Supplied material below:

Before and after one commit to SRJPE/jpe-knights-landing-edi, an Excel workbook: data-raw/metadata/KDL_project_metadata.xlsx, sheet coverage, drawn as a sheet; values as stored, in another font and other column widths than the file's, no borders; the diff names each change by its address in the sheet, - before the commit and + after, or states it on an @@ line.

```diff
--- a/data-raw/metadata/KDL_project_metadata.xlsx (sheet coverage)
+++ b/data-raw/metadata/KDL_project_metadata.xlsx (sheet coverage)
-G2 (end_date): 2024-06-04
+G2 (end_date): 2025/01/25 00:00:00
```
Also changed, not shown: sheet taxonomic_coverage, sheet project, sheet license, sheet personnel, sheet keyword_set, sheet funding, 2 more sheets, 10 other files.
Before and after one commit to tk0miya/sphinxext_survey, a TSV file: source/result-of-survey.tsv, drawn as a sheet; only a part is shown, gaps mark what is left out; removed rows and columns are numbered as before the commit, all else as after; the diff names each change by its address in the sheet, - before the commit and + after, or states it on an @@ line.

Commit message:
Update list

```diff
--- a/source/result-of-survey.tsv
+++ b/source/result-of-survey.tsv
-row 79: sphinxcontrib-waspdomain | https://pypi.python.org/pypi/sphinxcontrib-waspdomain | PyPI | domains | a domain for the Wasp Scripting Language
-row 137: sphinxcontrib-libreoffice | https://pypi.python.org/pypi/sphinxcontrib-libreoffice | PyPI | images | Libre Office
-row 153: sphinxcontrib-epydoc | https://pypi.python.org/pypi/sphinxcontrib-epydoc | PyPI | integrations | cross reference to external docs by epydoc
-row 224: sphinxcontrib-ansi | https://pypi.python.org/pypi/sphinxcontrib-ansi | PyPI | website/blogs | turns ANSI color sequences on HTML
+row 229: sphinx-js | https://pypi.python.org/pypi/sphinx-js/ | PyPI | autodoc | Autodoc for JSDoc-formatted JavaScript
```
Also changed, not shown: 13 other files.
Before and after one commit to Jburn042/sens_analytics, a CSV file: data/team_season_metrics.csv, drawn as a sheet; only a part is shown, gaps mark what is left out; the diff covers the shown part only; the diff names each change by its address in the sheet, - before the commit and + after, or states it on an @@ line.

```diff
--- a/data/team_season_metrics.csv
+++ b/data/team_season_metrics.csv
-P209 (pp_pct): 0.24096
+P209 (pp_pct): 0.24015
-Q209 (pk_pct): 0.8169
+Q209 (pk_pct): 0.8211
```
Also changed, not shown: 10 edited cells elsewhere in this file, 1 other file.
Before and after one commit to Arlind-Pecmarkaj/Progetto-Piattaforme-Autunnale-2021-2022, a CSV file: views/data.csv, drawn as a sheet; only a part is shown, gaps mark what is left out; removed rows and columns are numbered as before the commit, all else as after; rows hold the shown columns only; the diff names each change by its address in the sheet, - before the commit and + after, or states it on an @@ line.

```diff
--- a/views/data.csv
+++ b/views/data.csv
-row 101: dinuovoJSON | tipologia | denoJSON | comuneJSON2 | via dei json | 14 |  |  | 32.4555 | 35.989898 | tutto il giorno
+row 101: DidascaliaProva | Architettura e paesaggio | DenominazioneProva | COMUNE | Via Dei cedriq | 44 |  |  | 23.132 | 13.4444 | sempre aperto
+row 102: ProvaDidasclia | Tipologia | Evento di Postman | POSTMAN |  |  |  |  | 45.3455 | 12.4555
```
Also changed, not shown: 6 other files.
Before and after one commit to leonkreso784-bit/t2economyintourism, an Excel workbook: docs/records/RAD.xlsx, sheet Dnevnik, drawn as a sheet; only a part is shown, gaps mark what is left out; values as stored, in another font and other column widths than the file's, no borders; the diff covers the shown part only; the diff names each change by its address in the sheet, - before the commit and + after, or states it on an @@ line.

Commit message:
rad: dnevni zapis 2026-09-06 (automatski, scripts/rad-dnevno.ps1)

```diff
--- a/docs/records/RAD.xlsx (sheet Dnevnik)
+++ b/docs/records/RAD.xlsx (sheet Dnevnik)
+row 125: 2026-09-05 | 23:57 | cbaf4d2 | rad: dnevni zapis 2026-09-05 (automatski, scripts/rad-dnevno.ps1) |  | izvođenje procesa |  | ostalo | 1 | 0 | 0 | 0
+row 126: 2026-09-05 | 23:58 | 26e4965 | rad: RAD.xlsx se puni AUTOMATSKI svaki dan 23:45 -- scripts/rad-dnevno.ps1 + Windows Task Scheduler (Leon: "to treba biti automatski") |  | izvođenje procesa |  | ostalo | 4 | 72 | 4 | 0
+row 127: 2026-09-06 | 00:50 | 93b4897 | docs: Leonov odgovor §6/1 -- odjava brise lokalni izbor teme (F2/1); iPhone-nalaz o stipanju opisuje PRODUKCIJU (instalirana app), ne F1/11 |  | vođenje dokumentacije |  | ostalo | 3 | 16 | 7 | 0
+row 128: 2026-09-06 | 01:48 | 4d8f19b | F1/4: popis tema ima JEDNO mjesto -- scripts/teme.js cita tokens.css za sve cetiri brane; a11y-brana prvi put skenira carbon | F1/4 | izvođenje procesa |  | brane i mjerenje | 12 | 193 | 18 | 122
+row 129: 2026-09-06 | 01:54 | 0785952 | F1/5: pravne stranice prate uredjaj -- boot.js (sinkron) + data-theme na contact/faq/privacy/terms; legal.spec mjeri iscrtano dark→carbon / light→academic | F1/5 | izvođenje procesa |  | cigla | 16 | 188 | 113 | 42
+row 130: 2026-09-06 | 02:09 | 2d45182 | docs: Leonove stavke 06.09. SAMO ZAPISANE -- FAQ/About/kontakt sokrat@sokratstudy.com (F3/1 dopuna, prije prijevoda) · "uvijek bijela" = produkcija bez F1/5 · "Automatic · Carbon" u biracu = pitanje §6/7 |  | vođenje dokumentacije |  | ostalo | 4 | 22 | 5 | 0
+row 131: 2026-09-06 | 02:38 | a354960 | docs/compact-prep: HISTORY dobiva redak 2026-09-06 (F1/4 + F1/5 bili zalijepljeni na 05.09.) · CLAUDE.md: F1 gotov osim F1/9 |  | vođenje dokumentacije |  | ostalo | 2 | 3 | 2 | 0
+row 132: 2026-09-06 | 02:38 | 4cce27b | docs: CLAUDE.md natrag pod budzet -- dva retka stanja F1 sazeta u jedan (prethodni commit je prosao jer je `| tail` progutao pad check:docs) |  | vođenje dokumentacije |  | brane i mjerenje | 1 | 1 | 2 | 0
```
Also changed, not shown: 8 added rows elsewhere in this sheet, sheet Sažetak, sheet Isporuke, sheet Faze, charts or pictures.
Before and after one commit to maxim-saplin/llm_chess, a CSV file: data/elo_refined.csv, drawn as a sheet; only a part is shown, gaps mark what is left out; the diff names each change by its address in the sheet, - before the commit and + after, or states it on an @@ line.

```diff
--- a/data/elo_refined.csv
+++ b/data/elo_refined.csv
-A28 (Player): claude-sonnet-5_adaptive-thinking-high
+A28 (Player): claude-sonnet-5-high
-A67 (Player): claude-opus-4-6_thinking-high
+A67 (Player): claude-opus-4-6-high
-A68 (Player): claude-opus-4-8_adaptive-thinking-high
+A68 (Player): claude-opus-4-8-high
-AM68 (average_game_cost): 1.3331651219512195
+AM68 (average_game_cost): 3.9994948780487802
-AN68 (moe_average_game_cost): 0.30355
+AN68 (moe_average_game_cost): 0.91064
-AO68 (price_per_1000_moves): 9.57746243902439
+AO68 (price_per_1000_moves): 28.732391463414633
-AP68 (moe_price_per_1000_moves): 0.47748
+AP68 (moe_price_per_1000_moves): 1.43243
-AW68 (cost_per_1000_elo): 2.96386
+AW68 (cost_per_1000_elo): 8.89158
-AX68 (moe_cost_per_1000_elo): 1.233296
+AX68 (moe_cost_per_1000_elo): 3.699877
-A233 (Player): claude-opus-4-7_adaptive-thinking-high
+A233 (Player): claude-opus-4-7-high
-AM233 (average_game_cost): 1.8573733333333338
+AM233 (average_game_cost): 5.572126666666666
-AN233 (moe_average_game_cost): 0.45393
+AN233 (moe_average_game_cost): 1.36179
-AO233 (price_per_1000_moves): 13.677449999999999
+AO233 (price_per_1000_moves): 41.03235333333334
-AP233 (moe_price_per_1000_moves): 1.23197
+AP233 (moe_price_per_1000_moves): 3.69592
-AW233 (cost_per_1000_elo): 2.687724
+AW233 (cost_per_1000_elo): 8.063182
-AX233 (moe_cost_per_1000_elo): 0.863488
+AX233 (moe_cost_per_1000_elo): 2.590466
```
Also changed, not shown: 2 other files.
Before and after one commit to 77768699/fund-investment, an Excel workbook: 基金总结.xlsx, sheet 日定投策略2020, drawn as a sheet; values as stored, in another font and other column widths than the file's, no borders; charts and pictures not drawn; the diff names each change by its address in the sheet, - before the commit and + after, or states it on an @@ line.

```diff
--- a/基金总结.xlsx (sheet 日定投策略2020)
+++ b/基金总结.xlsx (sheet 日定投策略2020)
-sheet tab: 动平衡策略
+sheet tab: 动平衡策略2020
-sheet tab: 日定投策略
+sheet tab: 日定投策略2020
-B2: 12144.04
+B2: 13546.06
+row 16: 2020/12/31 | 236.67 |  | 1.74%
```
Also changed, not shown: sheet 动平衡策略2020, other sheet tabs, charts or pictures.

End of Supplied material.

Work request: Each line above where the word "files" occurs should be returned in full.

Exercise response:
Also changed, not shown: sheet taxonomic_coverage, sheet project, sheet license, sheet personnel, sheet keyword_set, sheet funding, 2 more sheets, 10 other files.
Also changed, not shown: 13 other files.
Also changed, not shown: 6 other files.
Also changed, not shown: 2 other files.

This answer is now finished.